“Without their sacrifice, we would not enjoy a lot of the freedoms we do,” Burke said.
City Councilman David Starr Rabb, a Navy veteran who served in the ongoing Global War on Terror, said he knows many people look forward to Memorial Day for a long weekend with holiday sales and backyard barbecues. But the reason behind those events is lives lost, partners left alone, children devastated.
“It’s important that we honor the men and women who have made the ultimate sacrifice,” Rabb said. “It’s good to reflect on why we have a long weekend.”
City Councilman Mark Yarbrough, the father of three current and former veterans, said the Memorial Day remembrance is a “small token of our appreciation of those who fought and made the supreme sacrifice for freedom.” Yarbrough’s daughter, Andrea, an Army sergeant, returned a week ago from a deployment in Iraq.
“This is the least we can do,” Yarbrough said. “We must honor the people who fight for our freedom.”
Keynote speaker Brady McCarron learned first-hand about the commitment and sacrifice of the men and women in uniform when he was deployed to Iraq and embedded with groups from all service branches.
As a journalist with the Air Force, McCarron’s job was to interview servicemen and women and provide their hometown radio stations, television channels and newspapers with accounts of their duties. It was a job he loved—until the names of people he interviewed began appearing on the rosters of those killed in action.
Every Friday, the Pentagon distributed the names of the fallen.
McCarron said he dreaded reading through what became known simply as “the list.” Finding a familiar name meant McCarron had to remove the individual’s story from the files so it would not appear in print or on air again. He said the loss of every one of the people he chronicled left a wound on his soul and several times during his remarks be stopped to gather his composure.
McCarron said he and his colleagues contacted the families of those on “the list,” sending them copies of their stories along with letters of sympathy and gratitude.

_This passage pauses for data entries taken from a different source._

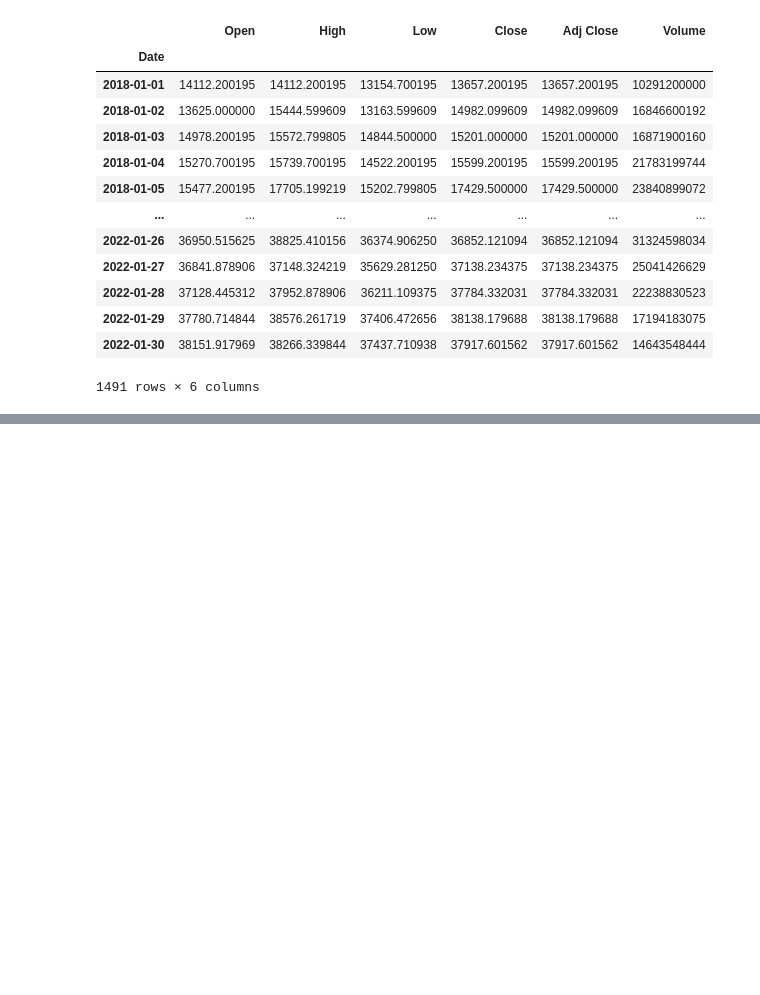
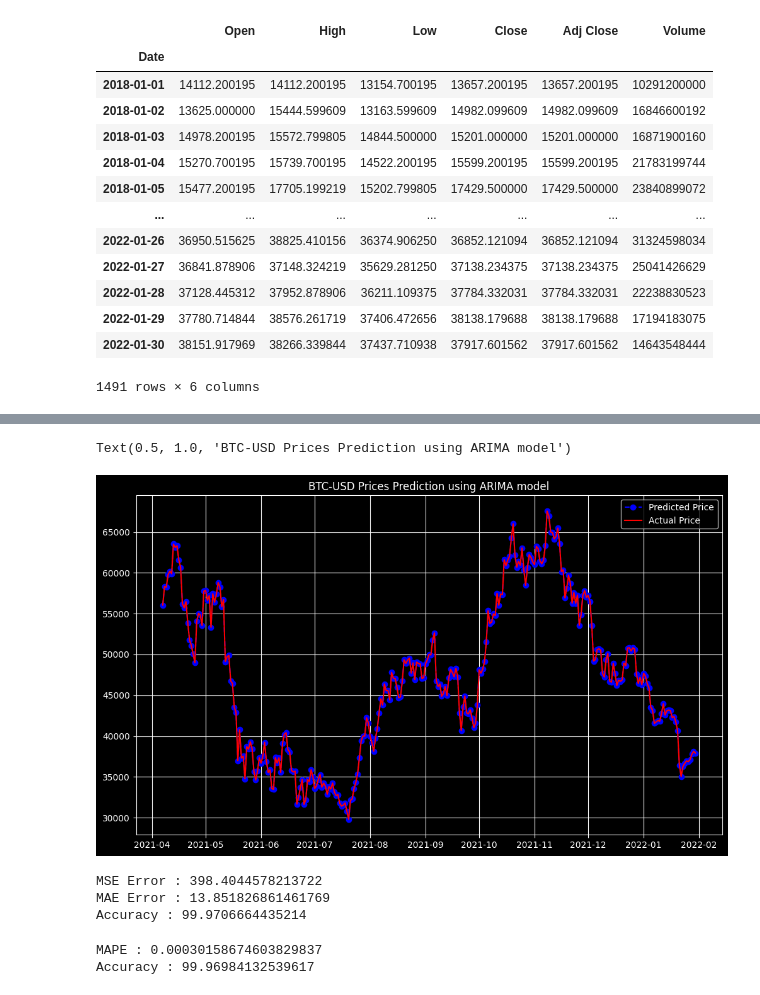
Before and after one commit to sksarvesh007/bitcoin-ARIMA-model, a Jupyter notebook: ARIMA.ipynb, the cells around one changed output, grey strips where cells are left out. Cells and saved outputs as stored; diff of their text form; code cells hidden in the pictures; blank space fills up the shorter version.

```diff
--- a/ARIMA.ipynb
+++ b/ARIMA.ipynb
@@ -36,0 +71,11 @@ plt.plot(df['Close'])
+# %%
+from statsmodels.tsa.statespace.sarimax import SARIMAX
+for i in range(no_of_predictions):
+    train.append(test[i])
+    model = SARIMAX(train, order=(1, 1, 0))
+    model_fit = model.fit(disp=0)
+    predictions = model_fit.forecast()
+    yhat = list(predictions)[0]
+    model_predictions.append(yhat)
+    actual_value=test[i]
+    train.append(actual_value)
@@ -36,0 +102,30 @@ plt.plot(df['Close'])
+# %%
+plt.figure(figsize=(12,7))
+plt.grid(True)
+date_range = df[to_row:].index
+plt.plot(date_range , model_predictions , color='blue' , marker='o' , linestyle='dashed' , label='Predicted Price')
+plt.plot(date_range , test , color='red' , label='Actual Price')
+plt.legend()
+plt.title('BTC-USD Prices Prediction using ARIMA model')
+# %% [output]
+Text(0.5, 1.0, 'BTC-USD Prices Prediction using ARIMA model')
+[figure, added]
+# %%
+mse_error=mean_squared_error(test , model_predictions)
+mae_error=mean_absolute_error(test , model_predictions)
+print('MSE Error : {}'.format(mse_error))
+print('MAE Error : {}'.format(mae_error))
+accuracy=100-(mae_error/np.mean(test))*100
+print('Accuracy : {}'.format(accuracy))
+# %% [output]
+MSE Error : 398.4044578213722
+MAE Error : 13.851826861461769
+Accuracy : 99.9706664435214
+# %%
+mape = np.mean(np.abs(np.array(model_predictions) - np.array(test))/np.abs(np.array(test)))
+print('MAPE : {}'.format(mape))
+#print accuracy percentage
+print('Accuracy : {}'.format(100 - mape*100))
+# %% [output]
+MAPE : 0.00030158674603829837
+Accuracy : 99.96984132539617
```
Also changed, not shown: parts of 7 cells of this notebook, 1 other file.
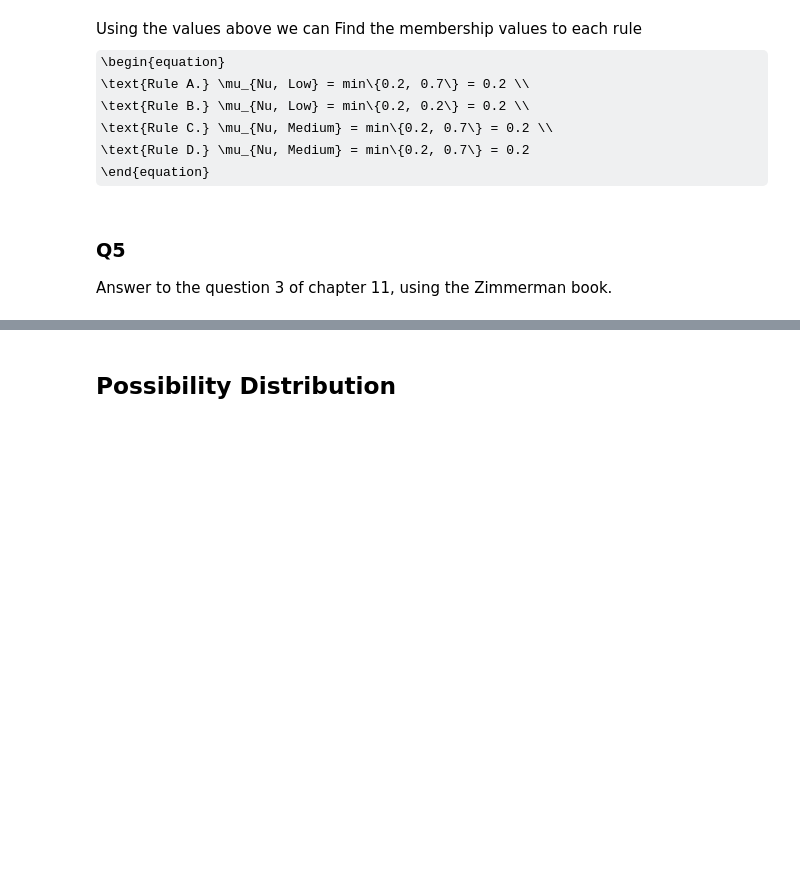
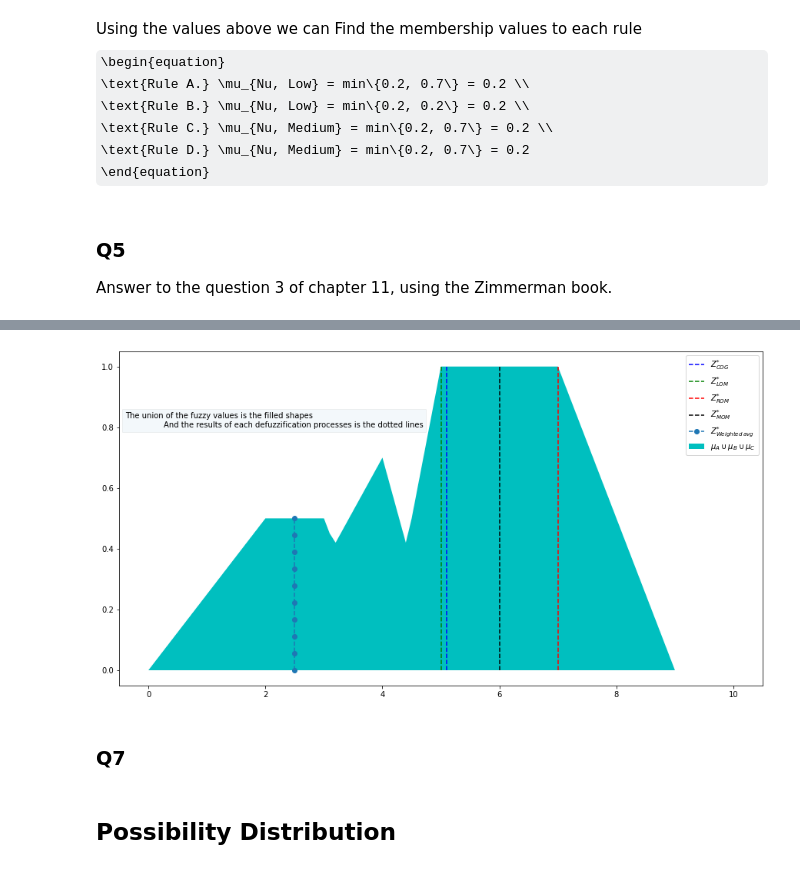
Before and after one commit to amindadgar/Fuzzy-Systems, a Jupyter notebook: HW3/Answers/main.ipynb, the cells around one changed output, grey strips where cells are left out. Saved outputs shown, nothing was run; the diff lists cells and outputs as text; code cells hidden in the pictures; some formulas as TeX source; blank space fills up the shorter version.

```diff
--- a/HW3/Answers/main.ipynb
+++ b/HW3/Answers/main.ipynb
@@ -450,0 +530,2 @@ plt.show()
+# %%
+fuzzy_union_set = np.stack((x, mu_union), axis=1)
@@ -451,3 +597,62 @@ plt.show()
+# %%
+## first we created the union fuzzy set
+union_fuzzy_set = np.stack((x, mu_union), axis=1)
+# %%
+def find_fuzzy_value(fuzzy_set, x):
+    """
+    Find fuzzy membership value of x
+
+    Parameters:
+    ------------
+    fuzzy_set : array of 2D tupple
+        The fuzzy set we have
+    x : float
+
+    Returns:
+    ---------
+    fuzzy_value : float
+        a floating point represent the fuzzy membership value
+    """
+    fuzzy_value = fuzzy_set[:, 1][np.isclose(fuzzy_set[:, 0], np.round(x, 1))]
+
+    return fuzzy_value
+
+
+plt.figure(figsize=(15, 8))
+z_star_COG_fuzzy_value = find_fuzzy_value(union_fuzzy_set, z_star_COG)
+plt.plot(np.ones(10) * z_star_COG, np.linspace(0, z_star_COG_fuzzy_value, 10) , 'b--')
+
+z_star_LOM_fuzzy_value = find_fuzzy_value(union_fuzzy_set, z_star_LOM)
+plt.plot(np.ones(10) * z_star_LOM, np.linspace(0, z_star_LOM_fuzzy_value, 10) , 'g--')
+
+z_star_ROM_fuzzy_value = find_fuzzy_value(union_fuzzy_set, z_star_ROM)
+plt.plot(np.ones(10) * z_star_ROM, np.linspace(0, z_star_ROM_fuzzy_value, 10) , 'r--')
+
+z_star_MOM_fuzzy_value = find_fuzzy_value(union_fuzzy_set, z_star_mom[:,0])
+plt.plot(np.ones(10) * z_star_mom[:,0], np.linspace(0, z_star_MOM_fuzzy_value, 10) , 'k--')
+
+z_star_Weighted_avg_fuzzy_value = find_fuzzy_value(union_fuzzy_set, z_star_weigted_avg)
+plt.plot(np.ones(10) * z_star_weigted_avg, np.linspace(0, z_star_Weighted_avg_fuzzy_value, 10) , 'o--')
+
+plt.fill(x, mu_union, 'c')
+
+
+plt.legend([
+    '$Z^{*}_{COG}$',
+    '$Z^{*}_{LOM}$',
+    '$Z^{*}_{ROM}$',
+    '$Z^{*}_{MOM}$',
+    '$Z^{*}_{Weighted \; avg}$',
+    '$\mu_A \cup \mu_B \cup \mu_C$'
+])
+
+plt.text(x=-0.4,y=0.8, s='''The union of the fuzzy values is the filled shapes
+                And the results of each defuzzification processes is the dotted lines''', bbox=dict(alpha=0.05))
+plt.show()
+# %% [output]
+[figure, added]
+# %% [markdown]
+### Q7
 # %% [markdown]
 ## Possibility Distribution
 # %% [markdown]
```
Also changed, not shown: parts of 74 cells of this notebook.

“It is not easy to talk about this day,” McCarron said. “Today is not about us, not about the living veterans who made it home. Today is about those who never made it home, who lie on distant battlefields or are lost at sea. Today is about remembering those who lost their lives. It’s about honoring those who answered America’s call to service and paid the ultimate price.”
McCarron urged the audience to honor the fallen by attending annual Memorial Day services.
“Never forget them,” he said. “Never allow their sacrifice to be for naught.”
Marine Corps veteran Joanne Evans, master of ceremonies at the Perris Memorial Day service, read the names of 18 local veterans and Auxiliary members of Posts 595 and 888 who died in the last year and now reside in “Post Everlasting.” As she read each name, Chaplain Bill Bauer rang a bell one time in their honor.
The day’s ceremonies also included the laying of wreaths at veterans’ memorials, a three-rifle volley and the playing of Taps.